Free Motion Floral Sampler Quilt

Posted on 3 Comments

A finish! Yay! This might be my first finished quilt of 2014, ugh.

For this quilt, I used the leftover blocks from my Summer Quilt. You can do this with any collection of 10″ squares. I had 25 blocks and some were duplicates.

This would look really awesome in solids or low volume prints or even alternate value prints.
I should just call this my @angelafmq sampler quilt ... ;) every block is a design from her first book.

Take your 25 blocks and lay them out on the floor or design wall until you get a pleasing arrangement. Sew two together for each row until you’ve sewn a whole row. Sew all the rows together.

(or grab two at random until you get most of the way through the stack and start sewing those pairs together. Make sure you leave enough single blocks behind to finish each row.)

Back view for texture. #quilt

For the backing, I had fabric that was 54″ wide and used that. Baste well with batting of your choice. Mine needed work.

For the quilting – this is the fun part.

I used my walking foot first and stitched in the ditch for each seam, leaving a nice square sewn for each block.

Scroll quilting.  I need practise there too. Hard to do in a square. :)

In each square, I quilted a different free motion design using the Bernina Stitch regulator on some and my free motion foot. I worked my way through Free-Motion Quilting with Angela Walters
and some of Leah Day’s free motion quilting designs as well. Have fun here! I used a white thread in the top and bottom on all fabrics.

For the binding, I trimmed the back so it was 2″ all around and folded it over to the front, then sewed it down.
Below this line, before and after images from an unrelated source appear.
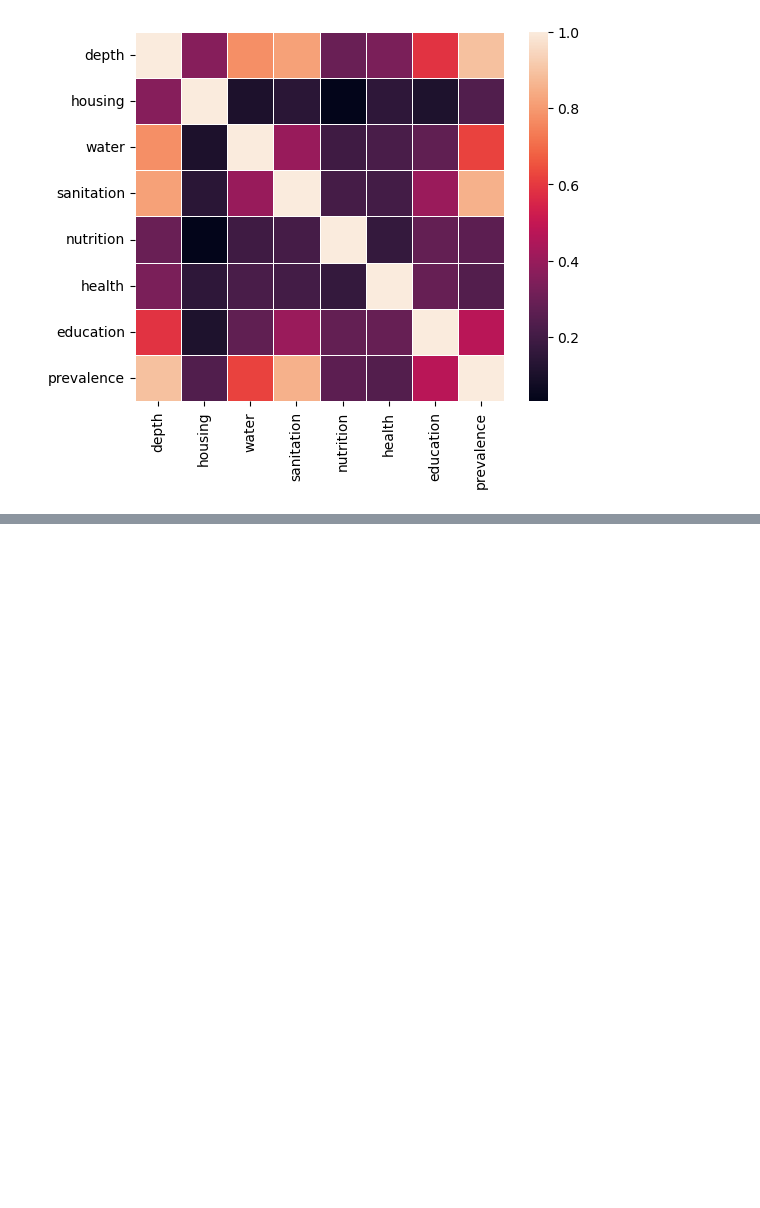
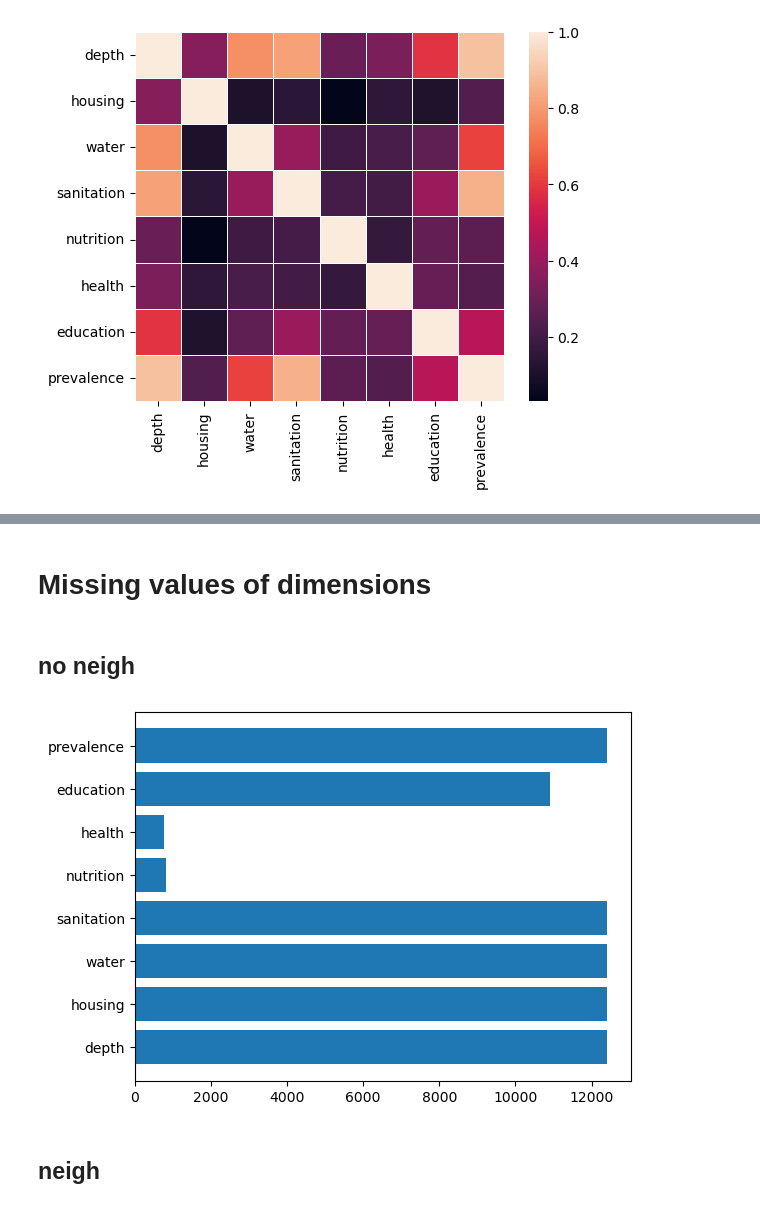
Before and after one commit to marinavicini/stc_continuing, a Jupyter notebook: notebooks/MV_figures_thesis.ipynb, the cells around one changed output, grey strips where cells are left out. Saved outputs shown, nothing was run; the diff lists cells and outputs as text; code cells hidden in the pictures; blank space fills up the shorter version.

Commit message:
missing values per dimension

```diff
--- a/notebooks/MV_figures_thesis.ipynb
+++ b/notebooks/MV_figures_thesis.ipynb
@@ -15,3 +16,5 @@ import stc_unicef_cpi.utils.constants as c
 
 import stc_unicef_cpi.utils.geospatial as geo
 import stc_unicef_cpi.utils.clean_text as ct
+# %%
+read_path = '/mnt/c/Users/vicin/Desktop/DSSG/Project/stc_continuing/data'
@@ -17,0 +23,2 @@ import stc_unicef_cpi.utils.clean_text as ct
+# %%
+hexes_dhs = pd.read_csv(read_path + '/processed/20221025_hexes_dhs.csv', dtype={'hex_code':int})
@@ -160,5 +165,3 @@ read_path = '/mnt/c/Users/vicin/Desktop/DSSG/Project/stc_continuing/data/process
-# %%
-hexes_dhs = pd.read_csv(read_path + '/20221025_hexes_dhs.csv', dtype={'hex_code':int})
 # %%
 hexes_dhs_no_neigh = hexes_dhs[hexes_dhs['deprived_sev'].isna()==False].copy()
 hexes_dhs_no_neigh.shape
@@ -181,0 +213,19 @@ sns.heatmap(corr_no_neigh,
+# %% [markdown]
+# Missing values of dimensions
+# %% [markdown]
+## no neigh
+# %%
+d = {}
+for col in dimensions:
+    col_count = re.sub('_sev', '_count', col)
+    num_no_na = hexes_dhs_no_neigh[(hexes_dhs_no_neigh[col].isna()==False) & (hexes_dhs_no_neigh[col_count]>30)].shape[0]
+    d[col] = num_no_na
+# %%
+fig, ax = plt.subplots()# dpi=300)
+
+plt.barh(list(d.keys()), list(d.values()))
+_ = ax.set_yticklabels(labels)
+# %% [output]
+[figure, added]
+# %% [markdown]
+## neigh
```
Also changed, not shown: parts of 17 cells of this notebook.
I screwed up trying to trim the corners so I won’t show that bit – just know there’s a gap. Sigh. I really need to work on mitring my binding, especially the “bringing the backing to the front” kind, which I don’t do often.

Nice and crinkly from the dryer.

This quilt I am leaving in my own stash for an example of the kind of quilting I can do. I hope eventually to maybe quilt for customers, so this should give them something to look at to pick quilting styles if wanted. At the very least, it showcases my skills now and I can compare it to another quilt a few years from now.

Summer quilt

Posted on Leave a comment

I made a summer quilt and started last summer, but that’s not why it’s called a summer quilt. A summer quilt is a quilt with either lightweight or (in this case) no batting.

I decided to make a large queen sized lightweight quilt for our bed for those times we just needed something to nap under, or for not very cold nights. Also, I had a lot of light to medium value floral fabrics in my stash that I wanted to use up. My mom had hit a sale at a fabric store that was closing and bought half-yards of seemingly everything.

Going though my stash, I picked the fabrics I wanted and cut 10″ squares out of everything. In my case, I did not care if I had doubles or even 3 or 4 squares of the same fabrics – I just wanted to use them up. You could also use a layer cake or two instead.

I cut and cut and cut. And stacked.

Eventually I decided to start laying things out to figure how many squares I would need. I cut some more.

For this quilt, I decided it would be more interesting to place the 10″ squares on point and piece the strips diagonally. I also laid out the squares on the floor multiple times to make sure I didn’t have matching fabrics too close together, or all the pink ones crammed on one side.

Finally I started piecing, which was easy enough. Keep track of where I was seemed to be the issue. For the half triangle on the sides, i just cut the 10″ squares in half. Technically they should have been a bit bigger so I fudged the seams a little. I also took one square and cut it into the four corner triangles.

When the top was all done, I found a nice and worn flannel top sheet in our cupboard. We had already worn out the matching bottom sheet, which got a large hole when someone put their foot through it. It was a well-loved set. I did have to unpick the top deep hem of the sheet and piece a bit on the side, since the sheet was rectangular and the quilt top was square.

Since there was no batting, it did not take much to baste it together.

The only quilting I did was a stitch in the ditch along the seams. You can get away with doing it this wide because there is no batting at all. I used my walking foot and the quilt was thin enough that rolling it up and moving it around was much easier than even a double sized quilt with batting.

For the binding, I had cut out 2.5″ strips from my favourite scraps as I cut the blocks and set them aside. I did the machine sewn method where you stitch the binding to the back and pull it round to the front and sew it down. Any slightly off seams were also covered up this way.

This is really a quick quilt – despite how long it took me to finish, and it really is great for when you don’t want a blanket that is to warm or too heavy. Plus it uses up a LOT of large stash pieces in a hurry!

My husband gives it two thumbs up – both for fabric selection and ease of napping.